■ WORK REQUIRED
What you return should be the lines of the data containing "InputGroup", each in full.

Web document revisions
|---|

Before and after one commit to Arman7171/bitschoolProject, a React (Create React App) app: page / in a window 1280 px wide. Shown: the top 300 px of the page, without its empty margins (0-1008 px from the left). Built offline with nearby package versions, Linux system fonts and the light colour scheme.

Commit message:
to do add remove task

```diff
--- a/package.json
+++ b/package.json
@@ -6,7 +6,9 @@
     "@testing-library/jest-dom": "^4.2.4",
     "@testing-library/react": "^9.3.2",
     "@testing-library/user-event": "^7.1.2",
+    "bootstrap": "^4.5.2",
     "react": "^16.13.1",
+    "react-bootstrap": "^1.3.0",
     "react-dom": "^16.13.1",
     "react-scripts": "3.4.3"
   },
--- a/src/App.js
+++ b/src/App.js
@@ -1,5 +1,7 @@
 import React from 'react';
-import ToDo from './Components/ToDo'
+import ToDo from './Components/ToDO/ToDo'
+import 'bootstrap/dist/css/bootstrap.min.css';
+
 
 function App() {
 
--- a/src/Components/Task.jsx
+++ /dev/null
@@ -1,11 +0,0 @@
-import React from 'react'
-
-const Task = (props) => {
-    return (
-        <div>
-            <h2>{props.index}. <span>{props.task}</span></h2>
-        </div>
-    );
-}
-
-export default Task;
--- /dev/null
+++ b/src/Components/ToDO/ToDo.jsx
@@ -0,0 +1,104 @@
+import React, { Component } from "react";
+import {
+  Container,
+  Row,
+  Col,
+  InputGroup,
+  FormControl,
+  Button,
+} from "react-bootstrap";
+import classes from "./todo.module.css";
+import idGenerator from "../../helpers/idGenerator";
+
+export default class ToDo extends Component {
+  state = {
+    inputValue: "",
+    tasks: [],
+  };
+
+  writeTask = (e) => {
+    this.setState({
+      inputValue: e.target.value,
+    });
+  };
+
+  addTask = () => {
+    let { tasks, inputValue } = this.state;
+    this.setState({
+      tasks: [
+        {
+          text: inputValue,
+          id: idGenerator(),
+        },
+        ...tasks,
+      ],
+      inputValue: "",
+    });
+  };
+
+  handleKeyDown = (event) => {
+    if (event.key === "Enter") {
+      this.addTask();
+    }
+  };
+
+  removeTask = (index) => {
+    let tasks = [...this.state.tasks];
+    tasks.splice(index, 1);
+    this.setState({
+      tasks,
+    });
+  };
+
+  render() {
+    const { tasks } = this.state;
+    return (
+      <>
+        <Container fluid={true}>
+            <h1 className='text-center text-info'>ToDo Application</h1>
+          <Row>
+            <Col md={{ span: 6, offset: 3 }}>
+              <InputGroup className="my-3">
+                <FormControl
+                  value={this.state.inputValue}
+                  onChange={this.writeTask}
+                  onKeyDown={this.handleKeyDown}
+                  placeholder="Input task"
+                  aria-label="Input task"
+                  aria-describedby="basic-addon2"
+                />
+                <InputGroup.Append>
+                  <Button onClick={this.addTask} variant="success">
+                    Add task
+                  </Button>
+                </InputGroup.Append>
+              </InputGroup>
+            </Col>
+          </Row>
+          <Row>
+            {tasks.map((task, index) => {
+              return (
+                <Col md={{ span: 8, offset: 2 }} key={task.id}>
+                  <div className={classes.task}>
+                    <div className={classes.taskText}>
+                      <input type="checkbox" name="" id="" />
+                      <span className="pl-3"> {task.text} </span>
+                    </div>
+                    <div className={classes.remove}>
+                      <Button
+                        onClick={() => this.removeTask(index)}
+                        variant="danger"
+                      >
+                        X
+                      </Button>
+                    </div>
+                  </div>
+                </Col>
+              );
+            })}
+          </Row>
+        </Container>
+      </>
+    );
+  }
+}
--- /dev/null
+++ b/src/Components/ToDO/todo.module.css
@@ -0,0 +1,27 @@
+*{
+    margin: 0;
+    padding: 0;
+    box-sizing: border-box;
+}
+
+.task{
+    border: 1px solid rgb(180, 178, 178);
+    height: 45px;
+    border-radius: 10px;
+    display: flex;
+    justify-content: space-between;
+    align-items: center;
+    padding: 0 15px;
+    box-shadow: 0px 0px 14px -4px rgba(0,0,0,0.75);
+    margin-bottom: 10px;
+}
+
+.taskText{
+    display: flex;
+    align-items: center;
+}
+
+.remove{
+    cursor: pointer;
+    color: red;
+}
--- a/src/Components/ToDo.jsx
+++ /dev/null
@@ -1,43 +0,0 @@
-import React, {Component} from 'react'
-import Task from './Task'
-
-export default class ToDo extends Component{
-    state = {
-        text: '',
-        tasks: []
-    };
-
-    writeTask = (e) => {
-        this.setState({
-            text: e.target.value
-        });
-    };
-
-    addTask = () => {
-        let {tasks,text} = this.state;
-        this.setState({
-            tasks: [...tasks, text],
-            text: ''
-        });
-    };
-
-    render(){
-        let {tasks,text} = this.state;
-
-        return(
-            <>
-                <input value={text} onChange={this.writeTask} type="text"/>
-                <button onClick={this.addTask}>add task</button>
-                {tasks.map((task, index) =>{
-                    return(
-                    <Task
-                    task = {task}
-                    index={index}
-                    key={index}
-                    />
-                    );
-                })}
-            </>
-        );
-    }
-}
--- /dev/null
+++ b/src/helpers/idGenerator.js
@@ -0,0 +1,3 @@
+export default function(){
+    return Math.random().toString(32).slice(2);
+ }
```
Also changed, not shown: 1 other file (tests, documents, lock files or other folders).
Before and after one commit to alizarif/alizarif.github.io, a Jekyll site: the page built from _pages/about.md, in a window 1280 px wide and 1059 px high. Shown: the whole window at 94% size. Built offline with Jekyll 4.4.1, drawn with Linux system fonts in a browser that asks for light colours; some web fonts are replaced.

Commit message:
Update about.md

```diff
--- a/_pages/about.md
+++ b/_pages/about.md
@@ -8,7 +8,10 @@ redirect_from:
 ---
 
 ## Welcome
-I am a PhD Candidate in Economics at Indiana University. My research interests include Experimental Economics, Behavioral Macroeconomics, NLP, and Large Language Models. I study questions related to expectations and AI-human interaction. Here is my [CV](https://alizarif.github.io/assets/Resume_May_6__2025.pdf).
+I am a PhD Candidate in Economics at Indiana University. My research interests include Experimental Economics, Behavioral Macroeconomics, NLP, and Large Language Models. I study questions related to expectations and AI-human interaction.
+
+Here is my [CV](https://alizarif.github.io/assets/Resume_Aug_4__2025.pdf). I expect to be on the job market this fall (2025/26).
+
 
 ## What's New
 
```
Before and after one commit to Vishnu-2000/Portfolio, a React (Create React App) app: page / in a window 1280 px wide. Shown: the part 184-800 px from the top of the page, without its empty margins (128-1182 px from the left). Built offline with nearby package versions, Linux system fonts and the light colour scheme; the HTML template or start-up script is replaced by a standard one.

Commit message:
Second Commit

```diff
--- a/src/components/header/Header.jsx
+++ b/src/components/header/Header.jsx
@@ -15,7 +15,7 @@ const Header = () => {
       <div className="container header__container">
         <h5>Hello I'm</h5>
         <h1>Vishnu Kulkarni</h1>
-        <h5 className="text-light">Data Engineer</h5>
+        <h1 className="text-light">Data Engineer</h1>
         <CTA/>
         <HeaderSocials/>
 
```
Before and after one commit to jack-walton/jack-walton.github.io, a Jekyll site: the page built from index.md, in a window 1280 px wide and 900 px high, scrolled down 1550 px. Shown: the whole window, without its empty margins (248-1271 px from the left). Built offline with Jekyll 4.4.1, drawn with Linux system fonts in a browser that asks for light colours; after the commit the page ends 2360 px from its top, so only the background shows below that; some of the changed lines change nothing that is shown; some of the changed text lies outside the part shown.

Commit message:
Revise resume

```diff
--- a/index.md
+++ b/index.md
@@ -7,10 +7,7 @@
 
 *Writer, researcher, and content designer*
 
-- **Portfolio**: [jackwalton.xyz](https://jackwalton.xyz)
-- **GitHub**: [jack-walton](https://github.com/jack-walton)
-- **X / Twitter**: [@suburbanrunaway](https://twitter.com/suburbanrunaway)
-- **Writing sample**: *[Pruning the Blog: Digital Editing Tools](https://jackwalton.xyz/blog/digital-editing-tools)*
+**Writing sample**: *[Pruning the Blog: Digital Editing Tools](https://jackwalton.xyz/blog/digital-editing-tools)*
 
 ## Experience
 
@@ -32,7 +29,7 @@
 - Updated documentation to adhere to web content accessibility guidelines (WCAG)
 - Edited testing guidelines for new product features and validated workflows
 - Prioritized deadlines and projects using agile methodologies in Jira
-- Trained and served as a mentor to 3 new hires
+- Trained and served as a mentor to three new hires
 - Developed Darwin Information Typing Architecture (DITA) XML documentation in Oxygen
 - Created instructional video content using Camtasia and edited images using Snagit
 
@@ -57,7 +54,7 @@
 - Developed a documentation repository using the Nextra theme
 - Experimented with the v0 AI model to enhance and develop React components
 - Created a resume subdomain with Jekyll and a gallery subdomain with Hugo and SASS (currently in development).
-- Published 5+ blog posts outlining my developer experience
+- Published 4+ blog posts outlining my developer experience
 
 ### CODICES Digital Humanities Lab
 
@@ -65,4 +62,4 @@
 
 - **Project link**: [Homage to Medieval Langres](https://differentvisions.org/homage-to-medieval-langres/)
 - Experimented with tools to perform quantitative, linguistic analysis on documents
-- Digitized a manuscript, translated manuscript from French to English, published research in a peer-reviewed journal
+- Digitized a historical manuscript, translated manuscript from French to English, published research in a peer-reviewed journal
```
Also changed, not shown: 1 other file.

|---|

■ ANSWER BELOW
+  InputGroup,
+              <InputGroup className="my-3">
+                <InputGroup.Append>
+                </InputGroup.Append>
+              </InputGroup>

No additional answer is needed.